David Bush and Doug Nesbitt

So there we have it. Harper is gone. The Liberals surged from third place to win in this marathon election. The NDP, which was leading in the polls in August, slowly lost steam after they promised to prioritize balancing the budget and refusing to tax the rich. Ever the opportunists, the Liberals seized on this opening and ran a campaign that rode of a wave popular discontent with the Harper government, drilled home the message that they would tax the rich and spend money on infrastructure to pull the economy out of recession.

The Harper agenda has been dealt a severe blow this election. There is no question a majority of Canadians expressed their desire for change. But the election campaign and Liberal majority victory has proven pretty hopeless at clarifying what sort of change is needed. The airwaves are full of shallow analysis and shiny sales pitches. The media has been complicit in this ugly affair, rarely probing promises or pushing the parties, and generally letting the Tory and Liberal spin machines set the agenda. And while the election saw the Tories thrown out, so were a lot of good NDP MPs who expressed the interests of labour and the social movements in parliament. This election has been a damning indictment of the pro-Liberal logic of “strategic voting”, and the cautious centrism of the NDP’s campaign.

The NDP and Green Party had some political interventions of note from the leadership, but their national campaigns did not break the typical public relations approach to politics that was more about selling a product than channeling a widespread anti-austerity, stick-it-to-the-rich mood – like what has happened around Corbyn in the UK and Sanders in the United States. This is a major reason why the NDP has been unable to displace the Liberals as a vision for change.
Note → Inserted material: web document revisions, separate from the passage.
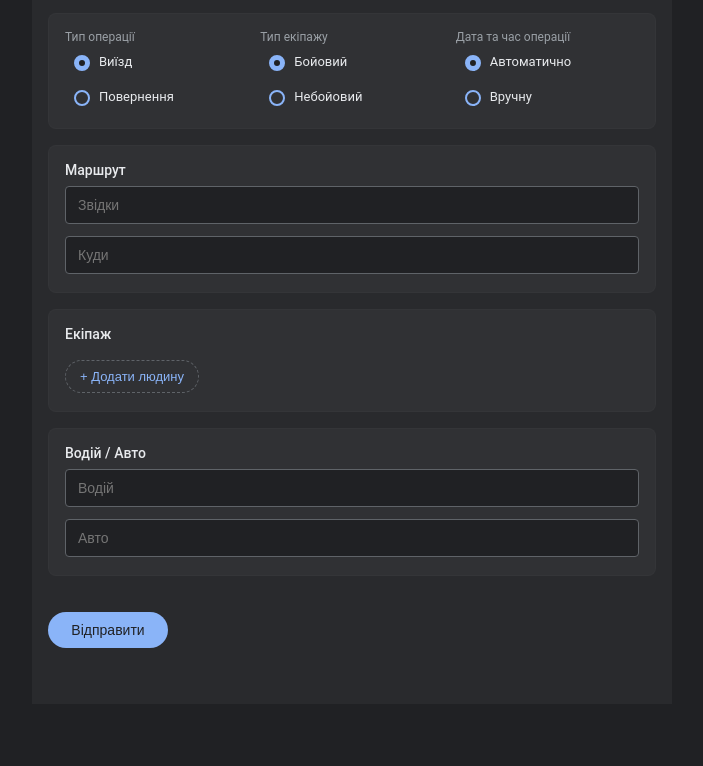
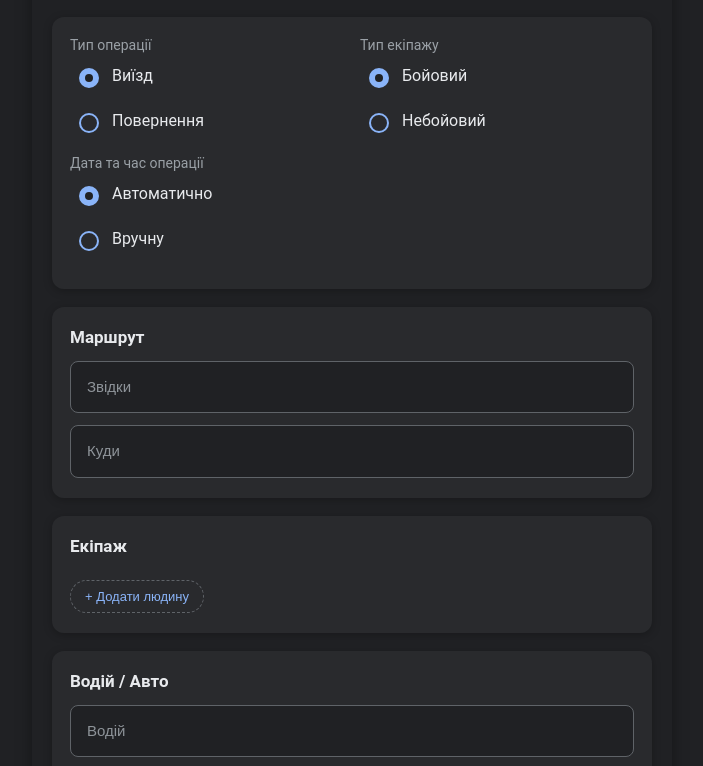
Before and after one commit to ValentynOst3/jazurnal-form, a plain HTML site: page index.html in a window 1280 px wide. Shown: the part 95-861 px from the top of the page, without its empty margins (288-991 px from the left). Drawn offline with Linux system fonts and the light colour scheme; no server answers.

```diff
--- a/index.html
+++ b/index.html
@@ -1,15 +1,15 @@
 <head>
   <base target="_top">
   <meta charset="UTF-8">
-  <meta name="viewport" content="width=device-width, initial-scale=1">
+  <meta name="viewport"
+        content="width=device-width, initial-scale=1, maximum-scale=1, viewport-fit=cover">
 
   <title>Журнал виїздів / повернень</title>
 
   <style>
-    *, *::before, *::after {
-      box-sizing: border-box;
-    }
-
+    /* ------------------------------
+       ГЛОБАЛЬНІ ЗМІННІ (ТЕМНА GOOGLE FORMS)
+    ------------------------------ */
     :root {
       --bg: #202124;
       --surface: #292a2d;
@@ -25,28 +25,44 @@
       --transition: 0.16s ease;
     }
 
-    body {
+    html, body {
+      width: 100%;
+      max-width: 100%;
+      overflow-x: hidden;
       margin: 0;
-      font-family: Roboto, system-ui, -apple-system, BlinkMacSystemFont, sans-serif;
+      padding: 0;
       background: var(--bg);
       color: var(--text);
+      font-family: Roboto, system-ui, -apple-system, BlinkMacSystemFont, sans-serif;
+      -webkit-font-smoothing: antialiased;
       scroll-behavior: smooth;
     }
 
-    /* Головний контейнер */
+    input, select, textarea {
+      font-size: 16px !important; /* блокує автозум */
+    }
+
+    *, *::before, *::after {
+      box-sizing: border-box;
+      -webkit-tap-highlight-color: transparent;
+    }
+
+    /* ------------------------------
+       КОНТЕЙНЕР — ЯК GOOGLE FORMS
+    ------------------------------ */
     .page-wrapper {
-      width: 100%;
-      padding: 16px 0 32px;
       display: flex;
       justify-content: center;
+      padding: 24px 12px;
     }
 
     .container {
       width: 100%;
       max-width: 640px;
-      background: var(--surface);
-      padding: 24px 16px 28px;
-      border-top: 4px solid var(--accent);
+      background: var(--bg);
+      border-radius: 12px;
+      padding: 24px 20px;
+      box-shadow: 0 4px 16px rgba(0,0,0,0.35);
     }
 
     h2 {
@@ -61,75 +77,112 @@
       margin-bottom: 20px;
     }
 
-    /* Блоки */
+    /* ------------------------------
+       БЛОКИ (CARDS)
+    ------------------------------ */
     .block {
-      background: var(--surface-soft);
-      border-radius: 8px;
-      padding: 16px 16px 18px;
-      margin-bottom: 16px;
-      border: 1px solid rgba(255, 255, 255, 0.02);
+      background: var(--surface);
+      padding: 20px 18px;
+      border-radius: 12px;
+      margin-bottom: 18px;
+      box-shadow: 0 2px 8px rgba(0,0,0,0.25);
     }
 
     .title {
-      font-size: 14px;
-      font-weight: 500;
-      margin-bottom: 8px;
+      font-size: 17px;
+      font-weight: 600;
+      margin-bottom: 14px;
+      color: var(--text);
     }
 
     .subtitle-inline {
-      font-size: 12px;
+      font-size: 14px;
       color: var(--text-muted);
-      margin-bottom: 4px;
+      margin-bottom: 6px;
     }
 
-    /* Верхній ряд */
+    /* ------------------------------
+       МОБІЛЬНА АДАПТАЦІЯ
+    ------------------------------ */
+    @media (max-width: 600px) {
+      .container {
+        padding: 20px 14px;
+      }
+
+      .block {
+        padding: 18px 14px;
+        border-radius: 10px;
+      }
+
+      .title {
+        font-size: 16px;
+        margin-bottom: 10px;
+      }
+    }
+
+    /* ------------------------------
+       ВЕРХНІЙ РЯД
+    ------------------------------ */
     .top-row {
       display: flex;
       flex-wrap: wrap;
-      gap: 12px;
+      gap: 16px;
+      margin-bottom: 12px;
     }
 
     .top-col {
-      flex: 1 1 180px;
-      min-width: 180px;
+      flex: 1 1 200px;
+      min-width: 200px;
     }
 
     @media (max-width: 600px) {
       .top-row {
         flex-direction: column;
+        gap: 14px;
       }
       .top-col {
         min-width: 100%;
       }
     }
 
-    /* Радіо */
+    /* ------------------------------
+       РАДІОКНОПКИ — GOOGLE FORMS STYLE
+    ------------------------------ */
     .radio-group {
       display: flex;
-      flex-wrap: wrap;
-      gap: 8px 12px;
+      flex-direction: column;
+      gap: 10px;
     }
 
     .radio-option {
-      display: inline-flex;
+      display: flex;
       align-items: center;
-      gap: 6px;
+      gap: 10px;
+      padding: 6px 4px;
+      border-radius: 6px;
       cursor: pointer;
-      font-size: 13px;
-      padding: 4px 4px;
-      border-radius: 999px;
-      transition: background var(--transition);
+      font-size: 16px;
+      line-height: 1.3;
+      user-select: none;
+      color: var(--text);
+    }
+
+    .radio-option:hover {
+      background: rgba(138,180,248,0.08);
     }
 
     .radio-option input[type="radio"] {
       appearance: none;
-      width: 16px;
-      height: 16px;
+      width: 20px;
+      height: 20px;
+      min-width: 20px;
+      min-height: 20px;
       border-radius: 50%;
       border: 2px solid var(--accent);
       background: transparent;
       position: relative;
       cursor: pointer;
+      flex-shrink: 0;
     }
 
     .radio-option input[type="radio"]:checked {
@@ -140,27 +193,27 @@
     .radio-option input[type="radio"]:checked::after {
       content: "";
       position: absolute;
-      inset: 3px;
+      inset: 4px;
       border-radius: 50%;
-      background: #202124;
+      background: var(--bg);
     }
 
-    .radio-option:hover {
-      background: rgba(138,180,248,0.08);
-    }
-
-    /* Поля */
+    /* ------------------------------
+       ПОЛЯ ВВОДУ — GOOGLE FORMS STYLE
+    ------------------------------ */
     .text-input,
     input[type="date"],
     input[type="time"],
     select.text-input {
       width: 100%;
-      padding: 10px 12px;
-      border-radius: 4px;
+      padding: 14px 16px;
+      min-height: 48px;
+      border-radius: 8px;
       border: 1px solid var(--border);
       background: var(--input-bg);
       color: var(--text);
-      font-size: 14px;
+      font-size: 16px;
+      line-height: 1.4;
       transition: border-color var(--transition), box-shadow var(--transition);
     }
 
@@ -169,16 +222,19 @@
     input[type="time"]:focus,
     select.text-input:focus {
       border-color: var(--accent);
-      box-shadow: 0 0 0 1px var(--accent-soft);
+      box-shadow: 0 0 0 2px var(--accent-soft);
+      outline: none;
     }
 
-    /* Поле з помилкою */
-    .error-field {
-      border-color: var(--error) !important;
-      box-shadow: 0 0 0 1px rgba(242,139,130,0.5) !important;
+    .text-input::placeholder {
+      color: var(--text-muted);
+      opacity: 0.9;
+      font-size: 15px;
     }
 
-    /* Екіпаж */
+    /* ------------------------------
+       ЕКІПАЖ
+    ------------------------------ */
     .crew-row {
       display: flex;
       gap: 8px;
@@ -219,21 +275,25 @@
       border-color: var(--accent);
     }
 
-    /* Autocomplete */
+    /* ------------------------------
+       AUTOCOMPLETE — МОБІЛЬНИЙ
+    ------------------------------ */
     #globalSuggestBox {
-      position: fixed;
+      position: absolute;
       top: 0;
       left: 0;
-      width: 260px;
-      background: #303134;
-      border-radius: 4px;
-      box-shadow: 0 8px 24px rgba(0,0,0,0.9);
-      max-height: 260px;
+      width: 100%;
+      max-width: 360px;
+      background: var(--surface-soft);
+      border-radius: 6px;
+      box-shadow: 0 6px 18px rgba(0,0,0,0.7);
+      max-height: 240px;
       overflow-y: auto;
       display: none;
       opacity: 0;
-      transition: opacity var(--transition);
-      z-index: 999999;
+      transition: opacity 0.15s ease;
+      z-index: 9999;
+      transform: translateY(4px);
     }
 
     #globalSuggestBox.visible {
@@ -242,45 +302,67 @@
     }
 
     #globalSuggestBox div {
-      padding: 8px 12px;
+      padding: 12px 14px;
       cursor: pointer;
-      font-size: 14px;
+      font-size: 16px;
+      line-height: 1.3;
+      color: var(--text);
     }
 
     #globalSuggestBox div:hover {
       background: rgba(138,180,248,0.15);
     }
 
-    /* Кнопка */
+    /* ------------------------------
+       КНОПКА — GOOGLE FORMS
+    ------------------------------ */
     #submitBtn {
-      margin-top: 20px;
-      padding: 10px 20px;
-      border-radius: 999px;
+      width: 100%;
+      margin-top: 24px;
+      padding: 16px;
+      border-radius: 8px;
       border: none;
       cursor: pointer;
-      font-size: 14px;
+      font-size: 17px;
+      font-weight: 600;
       background: var(--accent);
-      color: #202124;
-      font-weight: 500;
-      min-width: 120px;
-      transition: background var(--transition), transform var(--transition);
+      color: var(--bg);
+      transition: background 0.15s ease, transform 0.1s ease, box-shadow 0.15s ease;
+      box-shadow: 0 2px 6px rgba(0,0,0,0.25);
     }
 
     #submitBtn:hover:not(:disabled) {
       background: #a5c4fb;
-      transform: translateY(-1px);
+    }
+
+    #submitBtn:active:not(:disabled) {
+      transform: scale(0.97);
     }
 
     #submitBtn:disabled {
-      opacity: 0.6;
+      opacity: 0.55;
       cursor: default;
+      transform: none;
     }
 
+    /* ------------------------------
+       СТАТУСИ
+    ------------------------------ */
     #status {
-      margin-top: 10px;
-      color: var(--text-muted);
-      font-size: 12px;
-      min-height: 18px;
+      margin-top: 14px;
+      font-size: 15px;
+      font-weight: 500;
+      min-height: 20px;
+      transition: opacity 0.2s ease;
+      opacity: 1;
+    }
+
+    #status.success {
+      color: #81c995;
+    }
+
+    #status.error {
+      color: #f28b82;
     }
 
     .hidden {
@@ -801,7 +883,6 @@ function fillFromPositions(list) {
   });
 
   // 🔥 ДОДАЄМО АВТОЛОГІКУ
-  // Якщо лише одна позиція — одразу застосувати її і підвантажити екіпаж
   if (list.length === 1) {
     select.value = list[0];
     applyFromPosition();
@@ -990,8 +1071,7 @@ window.addEventListener("resize", () => {
     positionSuggestBox();
   }
 });
-</script>
-<script>
+
 /* ---------------------------------------------------------
    16. ВАЛІДАЦІЯ (оновлена, з підсвічуванням)
 --------------------------------------------------------- */
@@ -1083,8 +1163,7 @@ function showValidationErrors(errors) {
   status.style.color = "#f28b82";
   status.textContent = first.message;
 }
-</script>
-<script>
+
 /* ---------------------------------------------------------
    18. SUBMIT FORM (фінальна версія)
 --------------------------------------------------------- */
```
We need to take a breath now that Harper is out of office, and commit to building a political project based in the labour movement and wider social movements that can throw its weight around against governments, corporations and the 1%. Rooted in unions, activist and research organizations, independent media, and issue-based activist campaigns, we have to organize and persuade with a patient, long-term approach.